» **WHAT TO DO**
Please return all records verbatim, no pictures.

(EXTRACTED ENTRIES Opens)

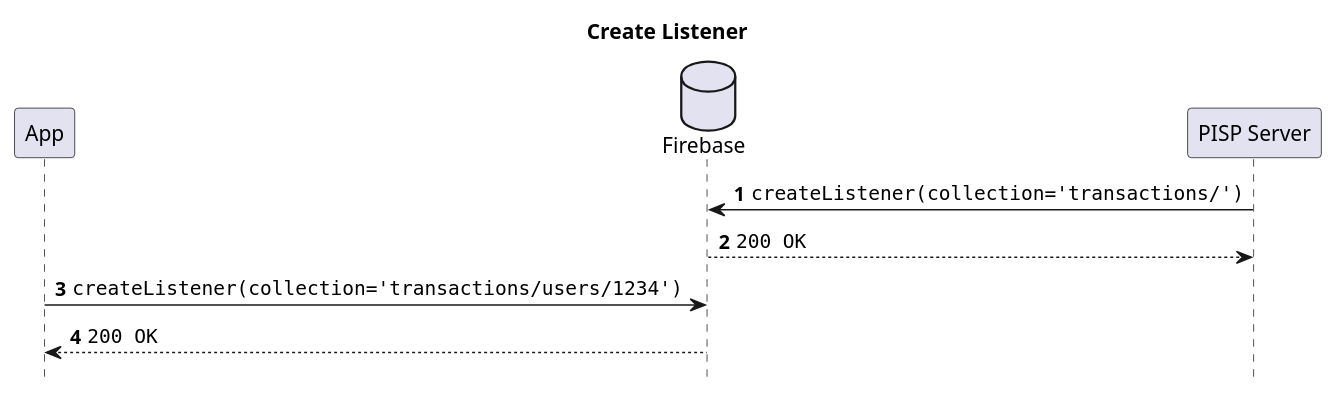
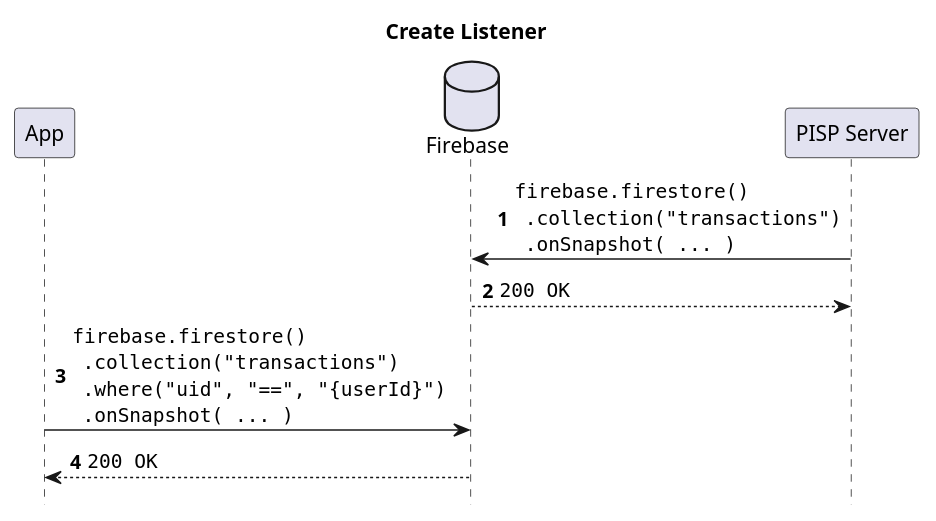
The diagram in docs/assets/diagrams/transfer/01-create-listener.puml (mojaloop/contrib-pisp-demo-svc), drawn with PlantUML before and after one commit. The commit also changed 10 other files, not shown here.

First line of the commit message:
fix(docs): refactor sequence diagrams for transfer flow

```diff
--- a/docs/assets/diagrams/transfer/01-create-listener.puml
+++ b/docs/assets/diagrams/transfer/01-create-listener.puml
@@ -1,18 +1,24 @@
 @startuml
+
 title Create Listener
 
 hide footbox
 
 autonumber
 
 participant App
 database Firebase
 participant "PISP Server" as PISP
 
-PISP -> Firebase: ""createListener(collection='transactions/')""
+PISP -> Firebase: ""firebase.firestore()""\n\
+  "".collection("transactions")""\n\
+  "".onSnapshot( ... )""
 return ""200 OK""
 
-App -> Firebase: ""createListener(collection='transactions/users/1234')""
+App -> Firebase: ""firebase.firestore()""\n\
+  "".collection("transactions")""\n\
+  "".where("uid", "==", "{userId}")""\n\
+  "".onSnapshot( ... )""
 return ""200 OK""
 
 @enduml
```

(EXTRACTED ENTRIES Closes)

» **EXERCISE RESULT**
The diagram in docs/assets/diagrams/transfer/01-create-listener.puml (mojaloop/contrib-pisp-demo-svc), drawn with PlantUML before and after one commit. The commit also changed 10 other files, not shown here.

First line of the commit message:
fix(docs): refactor sequence diagrams for transfer flow

```diff
--- a/docs/assets/diagrams/transfer/01-create-listener.puml
+++ b/docs/assets/diagrams/transfer/01-create-listener.puml
@@ -1,18 +1,24 @@
 @startuml
+
 title Create Listener
 
 hide footbox
 
 autonumber
 
 participant App
 database Firebase
 participant "PISP Server" as PISP
 
-PISP -> Firebase: ""createListener(collection='transactions/')""
+PISP -> Firebase: ""firebase.firestore()""\n\
+  "".collection("transactions")""\n\
+  "".onSnapshot( ... )""
 return ""200 OK""
 
-App -> Firebase: ""createListener(collection='transactions/users/1234')""
+App -> Firebase: ""firebase.firestore()""\n\
+  "".collection("transactions")""\n\
+  "".where("uid", "==", "{userId}")""\n\
+  "".onSnapshot( ... )""
 return ""200 OK""
 
 @enduml
```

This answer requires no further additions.